# State-space model (vectorized sampling vs for loop with recursion?)

Hi I am just wondering if which method is better for Stan language?
let’s say

x_{t+1}\sim \text{N}(\beta x_{t},\sigma_x) where t=1…T
y_{t}\sim \text{N}(\gamma x_{t},\sigma_y)

I am wondering if it is better (in terms of speed or sampling) to create the whole state space and sampling it from it or sampling with for loop recursion?

## Vectorized sampling

transformed parameters {
real<lower=0> y_mean[T];
real<lower=0> x_mean[T];
x_mean=x_init;
for (t in 1:T){
x_mean[t+1]=beta*x[t];
y_mean[t]=gamma*x[t];
}
y_mean[t]=gamma*x[t];
}

model{
x~normal(x_mean,sigma_x);
y~normal(y_mean,sigma_y);
}


## For loop recursion


model{
x~normal(x_init,sigma_x);
y~normal(gamma*x, sigma_y);
for (t in 2:(T)){
// or I can define it with target+=normal_lpdf..
x_temp=beta*x[t-1];
x[t]~normal(x_temp,sigma_x);
y_gamma=gamma*y[t];
y[t]~normal(y_temp,sigma_y);
}
}



The former. It is not really sampling, but anything with a distribution that accumulates the derivatives over conditionally independent observations is faster.

Thanks a lot. I actually posted by accident.

If I am interested in only parameter space instead of state space (x_mean and x ), is it possible to not to monitor all transformed parameters? (or any idea to do better like particle MCMC?)

Say I am interested in only x and y and beta and gamma.

Particle MCMC is not better.

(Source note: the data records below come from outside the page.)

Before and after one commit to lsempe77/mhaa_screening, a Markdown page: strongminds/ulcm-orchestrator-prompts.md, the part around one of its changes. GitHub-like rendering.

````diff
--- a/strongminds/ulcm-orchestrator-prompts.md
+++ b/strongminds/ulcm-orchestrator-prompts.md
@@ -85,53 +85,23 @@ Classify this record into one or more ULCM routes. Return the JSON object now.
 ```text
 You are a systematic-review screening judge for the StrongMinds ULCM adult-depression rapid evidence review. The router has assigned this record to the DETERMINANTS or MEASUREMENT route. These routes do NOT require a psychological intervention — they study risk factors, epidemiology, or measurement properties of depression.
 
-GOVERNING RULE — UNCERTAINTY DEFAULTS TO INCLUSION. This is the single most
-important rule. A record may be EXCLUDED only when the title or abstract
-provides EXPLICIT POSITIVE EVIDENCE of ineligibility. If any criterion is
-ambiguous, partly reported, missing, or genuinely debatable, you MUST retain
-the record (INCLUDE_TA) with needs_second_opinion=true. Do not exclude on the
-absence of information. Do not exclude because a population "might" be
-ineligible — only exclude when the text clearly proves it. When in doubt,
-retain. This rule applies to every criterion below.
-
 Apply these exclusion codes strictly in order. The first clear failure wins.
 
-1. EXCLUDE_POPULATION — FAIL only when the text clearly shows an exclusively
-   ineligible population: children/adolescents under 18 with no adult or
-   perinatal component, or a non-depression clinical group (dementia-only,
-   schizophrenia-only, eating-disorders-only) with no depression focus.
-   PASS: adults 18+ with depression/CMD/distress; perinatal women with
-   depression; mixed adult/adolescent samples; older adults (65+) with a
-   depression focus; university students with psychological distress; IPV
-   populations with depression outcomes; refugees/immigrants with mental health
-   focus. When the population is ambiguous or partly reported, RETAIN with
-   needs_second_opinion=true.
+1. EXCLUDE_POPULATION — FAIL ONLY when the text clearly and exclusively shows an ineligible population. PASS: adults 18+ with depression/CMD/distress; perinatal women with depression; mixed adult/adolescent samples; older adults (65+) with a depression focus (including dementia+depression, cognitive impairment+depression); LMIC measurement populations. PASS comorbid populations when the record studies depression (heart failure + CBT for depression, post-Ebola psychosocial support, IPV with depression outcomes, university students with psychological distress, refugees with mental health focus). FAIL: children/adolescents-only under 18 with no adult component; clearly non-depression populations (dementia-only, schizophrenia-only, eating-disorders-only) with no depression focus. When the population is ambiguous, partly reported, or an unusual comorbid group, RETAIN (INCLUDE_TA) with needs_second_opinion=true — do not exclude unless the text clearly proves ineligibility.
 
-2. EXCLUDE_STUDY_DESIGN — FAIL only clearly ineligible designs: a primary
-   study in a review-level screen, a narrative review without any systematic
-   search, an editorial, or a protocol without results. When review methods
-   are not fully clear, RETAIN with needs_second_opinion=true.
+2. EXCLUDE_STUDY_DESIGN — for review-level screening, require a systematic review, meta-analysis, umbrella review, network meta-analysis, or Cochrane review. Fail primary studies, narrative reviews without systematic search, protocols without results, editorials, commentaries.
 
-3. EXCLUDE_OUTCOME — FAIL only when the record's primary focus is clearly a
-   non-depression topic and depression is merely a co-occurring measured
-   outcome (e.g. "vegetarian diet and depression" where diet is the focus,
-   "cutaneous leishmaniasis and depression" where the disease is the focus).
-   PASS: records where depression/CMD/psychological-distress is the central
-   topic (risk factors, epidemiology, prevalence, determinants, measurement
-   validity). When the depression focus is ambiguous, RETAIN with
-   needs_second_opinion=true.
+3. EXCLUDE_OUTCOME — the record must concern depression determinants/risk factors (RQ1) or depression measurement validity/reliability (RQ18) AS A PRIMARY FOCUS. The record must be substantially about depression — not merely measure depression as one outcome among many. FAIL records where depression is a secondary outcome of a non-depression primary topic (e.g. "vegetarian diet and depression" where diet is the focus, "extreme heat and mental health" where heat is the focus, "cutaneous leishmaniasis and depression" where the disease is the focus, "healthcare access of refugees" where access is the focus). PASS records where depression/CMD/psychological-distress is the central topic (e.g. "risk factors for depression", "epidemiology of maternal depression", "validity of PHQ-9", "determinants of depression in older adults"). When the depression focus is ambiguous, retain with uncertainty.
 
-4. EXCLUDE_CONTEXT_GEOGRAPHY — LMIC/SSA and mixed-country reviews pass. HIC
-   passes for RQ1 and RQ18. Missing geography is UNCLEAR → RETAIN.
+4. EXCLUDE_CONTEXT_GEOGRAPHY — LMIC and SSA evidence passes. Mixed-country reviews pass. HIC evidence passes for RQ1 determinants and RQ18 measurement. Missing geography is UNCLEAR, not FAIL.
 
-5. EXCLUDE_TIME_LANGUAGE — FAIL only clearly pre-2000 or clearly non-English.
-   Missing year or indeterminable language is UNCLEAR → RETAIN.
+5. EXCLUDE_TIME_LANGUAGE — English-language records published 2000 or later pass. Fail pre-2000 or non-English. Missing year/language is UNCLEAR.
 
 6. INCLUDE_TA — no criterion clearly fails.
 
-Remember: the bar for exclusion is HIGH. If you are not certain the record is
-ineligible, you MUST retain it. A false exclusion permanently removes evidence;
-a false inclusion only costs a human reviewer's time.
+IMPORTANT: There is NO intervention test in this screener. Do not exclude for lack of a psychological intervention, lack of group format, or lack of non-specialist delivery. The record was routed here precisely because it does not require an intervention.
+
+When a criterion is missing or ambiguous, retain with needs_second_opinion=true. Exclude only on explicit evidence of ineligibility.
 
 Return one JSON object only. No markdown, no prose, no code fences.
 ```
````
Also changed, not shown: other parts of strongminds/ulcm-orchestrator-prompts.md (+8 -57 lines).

Marginalizing out the state space analytically (when possible) is expected to be better. Failing that, you have to include the states in the posterior distribution.

In RStan, there is a pars argument where you can specify quantities to include (or exclude if the include argument is FALSE), but that just means those draws are not returned back to R. They are still parameters whose joint distribution with the other parameters conditional on the data are being sought.